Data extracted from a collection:
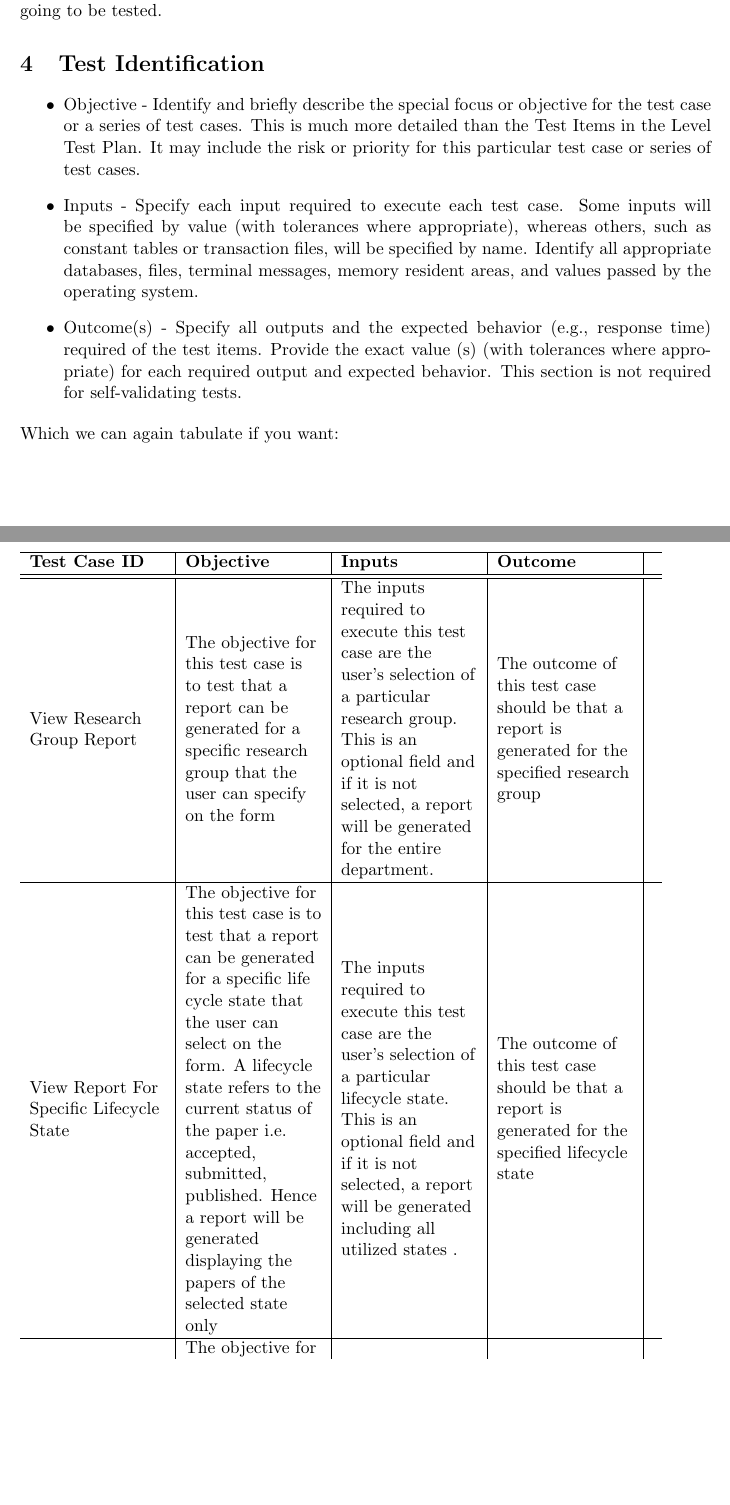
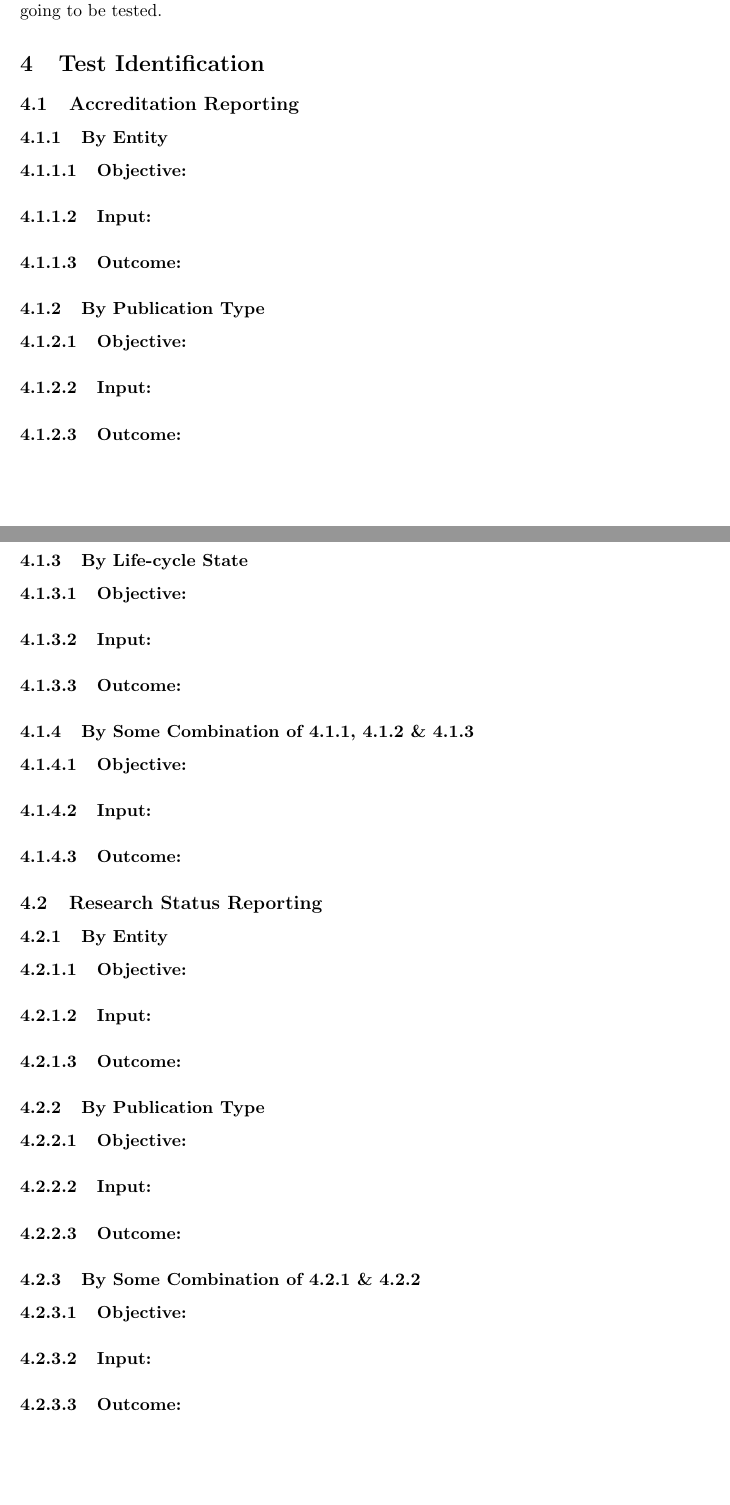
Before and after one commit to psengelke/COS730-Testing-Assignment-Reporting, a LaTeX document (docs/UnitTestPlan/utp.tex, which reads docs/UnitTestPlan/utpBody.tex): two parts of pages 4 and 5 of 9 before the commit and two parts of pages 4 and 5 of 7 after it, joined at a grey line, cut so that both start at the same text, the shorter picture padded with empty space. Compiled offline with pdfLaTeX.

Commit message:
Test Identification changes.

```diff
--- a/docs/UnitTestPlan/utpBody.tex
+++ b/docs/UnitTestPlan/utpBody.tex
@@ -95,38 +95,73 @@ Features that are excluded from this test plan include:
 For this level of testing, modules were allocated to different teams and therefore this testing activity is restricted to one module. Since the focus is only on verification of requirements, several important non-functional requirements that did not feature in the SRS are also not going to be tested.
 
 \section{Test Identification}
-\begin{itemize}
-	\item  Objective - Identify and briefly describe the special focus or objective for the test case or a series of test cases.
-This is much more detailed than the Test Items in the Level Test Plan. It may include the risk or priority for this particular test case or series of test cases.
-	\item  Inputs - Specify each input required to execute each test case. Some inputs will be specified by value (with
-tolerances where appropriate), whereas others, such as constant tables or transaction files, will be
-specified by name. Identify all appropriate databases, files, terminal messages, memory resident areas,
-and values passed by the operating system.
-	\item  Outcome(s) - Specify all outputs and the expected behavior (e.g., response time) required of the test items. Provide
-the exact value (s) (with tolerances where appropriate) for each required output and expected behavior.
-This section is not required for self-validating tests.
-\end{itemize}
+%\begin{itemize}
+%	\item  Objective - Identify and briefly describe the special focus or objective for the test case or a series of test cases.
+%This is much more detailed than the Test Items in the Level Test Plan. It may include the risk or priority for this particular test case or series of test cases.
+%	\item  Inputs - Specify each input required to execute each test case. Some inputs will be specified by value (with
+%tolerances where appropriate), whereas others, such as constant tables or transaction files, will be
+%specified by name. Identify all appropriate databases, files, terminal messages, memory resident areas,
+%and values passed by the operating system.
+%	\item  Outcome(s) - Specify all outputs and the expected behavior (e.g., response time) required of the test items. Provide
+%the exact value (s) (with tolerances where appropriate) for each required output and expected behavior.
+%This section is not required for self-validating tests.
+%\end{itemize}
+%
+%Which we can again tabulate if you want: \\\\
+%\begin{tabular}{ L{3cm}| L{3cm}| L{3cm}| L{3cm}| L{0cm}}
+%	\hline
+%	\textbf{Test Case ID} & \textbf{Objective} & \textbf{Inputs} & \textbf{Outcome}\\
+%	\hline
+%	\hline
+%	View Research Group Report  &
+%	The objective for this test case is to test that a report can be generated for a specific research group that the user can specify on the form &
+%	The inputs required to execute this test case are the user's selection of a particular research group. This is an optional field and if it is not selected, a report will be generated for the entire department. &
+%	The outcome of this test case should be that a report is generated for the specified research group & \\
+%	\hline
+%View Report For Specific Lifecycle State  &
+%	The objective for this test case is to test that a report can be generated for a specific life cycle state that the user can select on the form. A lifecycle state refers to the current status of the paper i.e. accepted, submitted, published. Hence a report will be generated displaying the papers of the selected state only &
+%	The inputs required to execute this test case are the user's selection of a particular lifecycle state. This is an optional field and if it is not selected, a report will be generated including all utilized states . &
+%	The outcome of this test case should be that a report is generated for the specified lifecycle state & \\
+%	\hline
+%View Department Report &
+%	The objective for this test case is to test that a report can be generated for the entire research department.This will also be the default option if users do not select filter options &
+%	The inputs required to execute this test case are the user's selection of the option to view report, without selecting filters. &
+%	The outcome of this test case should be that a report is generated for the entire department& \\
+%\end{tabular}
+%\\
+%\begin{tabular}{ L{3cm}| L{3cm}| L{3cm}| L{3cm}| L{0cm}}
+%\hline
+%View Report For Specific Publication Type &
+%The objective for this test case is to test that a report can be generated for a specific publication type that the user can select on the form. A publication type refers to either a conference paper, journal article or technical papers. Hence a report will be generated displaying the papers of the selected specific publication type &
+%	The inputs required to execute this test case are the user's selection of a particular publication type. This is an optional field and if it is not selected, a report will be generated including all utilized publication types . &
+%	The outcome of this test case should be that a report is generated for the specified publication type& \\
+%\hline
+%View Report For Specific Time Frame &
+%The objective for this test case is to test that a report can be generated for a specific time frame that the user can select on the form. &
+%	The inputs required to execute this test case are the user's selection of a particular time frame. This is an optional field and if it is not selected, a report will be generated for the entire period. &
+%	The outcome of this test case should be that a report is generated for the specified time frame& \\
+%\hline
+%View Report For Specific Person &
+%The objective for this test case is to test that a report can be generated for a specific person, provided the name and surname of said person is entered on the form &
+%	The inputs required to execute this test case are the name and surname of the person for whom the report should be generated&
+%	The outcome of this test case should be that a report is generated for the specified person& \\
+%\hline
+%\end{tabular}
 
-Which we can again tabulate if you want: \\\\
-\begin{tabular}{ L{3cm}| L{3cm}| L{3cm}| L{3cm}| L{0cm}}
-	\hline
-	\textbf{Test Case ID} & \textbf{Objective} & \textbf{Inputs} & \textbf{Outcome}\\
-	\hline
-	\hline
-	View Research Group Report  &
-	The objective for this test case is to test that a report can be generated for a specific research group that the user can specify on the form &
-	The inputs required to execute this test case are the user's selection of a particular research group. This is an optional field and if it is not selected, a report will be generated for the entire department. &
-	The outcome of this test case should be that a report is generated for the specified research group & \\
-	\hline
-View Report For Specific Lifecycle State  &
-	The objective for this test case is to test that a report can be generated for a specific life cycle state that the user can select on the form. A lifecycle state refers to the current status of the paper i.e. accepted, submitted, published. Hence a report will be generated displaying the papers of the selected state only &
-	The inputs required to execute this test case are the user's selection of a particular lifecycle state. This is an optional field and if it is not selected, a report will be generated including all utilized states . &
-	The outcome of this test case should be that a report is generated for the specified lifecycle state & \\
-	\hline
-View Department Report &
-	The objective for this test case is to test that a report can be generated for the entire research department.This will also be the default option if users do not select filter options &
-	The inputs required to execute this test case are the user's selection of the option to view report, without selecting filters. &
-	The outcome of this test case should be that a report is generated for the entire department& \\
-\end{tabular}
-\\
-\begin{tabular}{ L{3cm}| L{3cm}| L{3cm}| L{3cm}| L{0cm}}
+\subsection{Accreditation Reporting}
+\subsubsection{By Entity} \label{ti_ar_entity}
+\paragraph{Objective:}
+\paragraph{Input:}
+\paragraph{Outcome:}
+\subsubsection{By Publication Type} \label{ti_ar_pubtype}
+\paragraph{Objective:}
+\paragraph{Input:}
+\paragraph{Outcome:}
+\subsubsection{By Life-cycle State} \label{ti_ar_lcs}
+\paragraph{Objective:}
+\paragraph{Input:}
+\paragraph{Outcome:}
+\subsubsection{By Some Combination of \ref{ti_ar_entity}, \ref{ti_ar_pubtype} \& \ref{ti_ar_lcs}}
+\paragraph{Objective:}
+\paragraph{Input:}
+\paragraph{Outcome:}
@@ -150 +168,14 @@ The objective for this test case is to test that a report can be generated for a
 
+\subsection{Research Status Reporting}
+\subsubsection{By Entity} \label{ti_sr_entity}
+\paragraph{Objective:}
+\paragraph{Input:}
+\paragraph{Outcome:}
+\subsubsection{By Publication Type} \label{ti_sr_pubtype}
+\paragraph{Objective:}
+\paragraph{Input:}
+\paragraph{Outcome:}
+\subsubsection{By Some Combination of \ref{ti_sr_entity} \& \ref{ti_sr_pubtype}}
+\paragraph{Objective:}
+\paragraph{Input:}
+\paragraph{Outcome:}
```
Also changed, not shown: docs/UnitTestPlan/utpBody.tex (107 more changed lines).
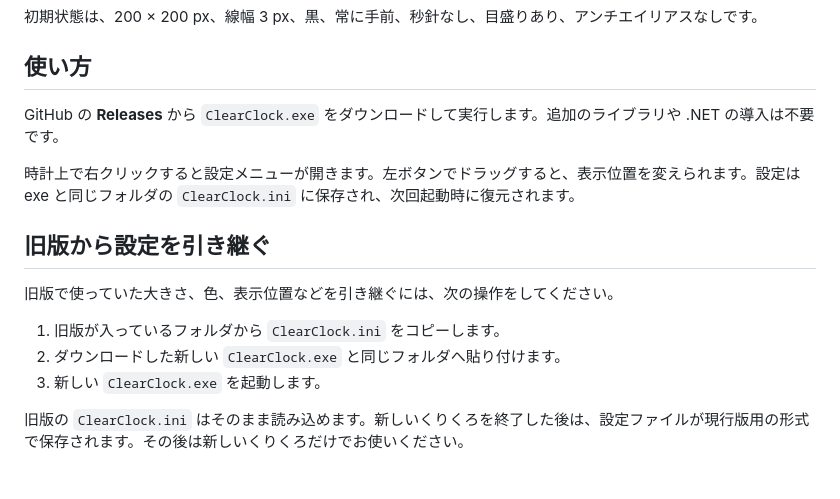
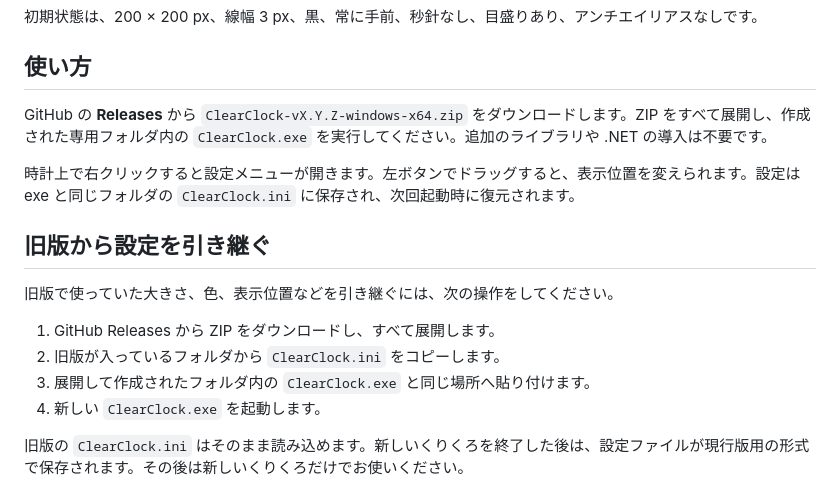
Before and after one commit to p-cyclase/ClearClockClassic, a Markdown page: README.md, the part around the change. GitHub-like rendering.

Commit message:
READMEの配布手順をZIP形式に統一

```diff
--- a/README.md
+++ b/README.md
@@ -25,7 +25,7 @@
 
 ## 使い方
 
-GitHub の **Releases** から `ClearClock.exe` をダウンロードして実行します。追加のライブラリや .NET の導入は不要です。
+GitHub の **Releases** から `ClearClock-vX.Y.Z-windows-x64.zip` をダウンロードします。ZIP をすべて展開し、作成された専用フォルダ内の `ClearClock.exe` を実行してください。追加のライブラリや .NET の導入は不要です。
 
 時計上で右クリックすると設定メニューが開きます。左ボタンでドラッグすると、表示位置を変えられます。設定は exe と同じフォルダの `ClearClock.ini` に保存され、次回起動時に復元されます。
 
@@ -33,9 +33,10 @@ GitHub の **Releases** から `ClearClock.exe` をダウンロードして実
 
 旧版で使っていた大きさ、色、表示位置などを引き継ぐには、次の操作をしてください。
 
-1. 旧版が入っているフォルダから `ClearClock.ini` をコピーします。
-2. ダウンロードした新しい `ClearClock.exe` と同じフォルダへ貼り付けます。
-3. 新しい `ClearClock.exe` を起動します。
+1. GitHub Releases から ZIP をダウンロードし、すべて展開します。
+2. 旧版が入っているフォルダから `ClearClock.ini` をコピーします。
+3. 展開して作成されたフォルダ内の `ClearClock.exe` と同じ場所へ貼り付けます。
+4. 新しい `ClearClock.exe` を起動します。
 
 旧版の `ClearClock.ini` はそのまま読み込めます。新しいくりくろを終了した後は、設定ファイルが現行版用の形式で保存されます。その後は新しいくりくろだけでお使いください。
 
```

» What you will do
Check each line of the entries for the string "should". Copy the lines that have it.

» Answer
+%	The outcome of this test case should be that a report is generated for the specified research group & \\
+%	The outcome of this test case should be that a report is generated for the specified lifecycle state & \\
+%	The outcome of this test case should be that a report is generated for the entire department& \\
+%	The outcome of this test case should be that a report is generated for the specified publication type& \\
+%	The outcome of this test case should be that a report is generated for the specified time frame& \\
+%	The inputs required to execute this test case are the name and surname of the person for whom the report should be generated&
+%	The outcome of this test case should be that a report is generated for the specified person& \\
-	The outcome of this test case should be that a report is generated for the specified research group & \\
-	The outcome of this test case should be that a report is generated for the specified lifecycle state & \\
-	The outcome of this test case should be that a report is generated for the entire department& \\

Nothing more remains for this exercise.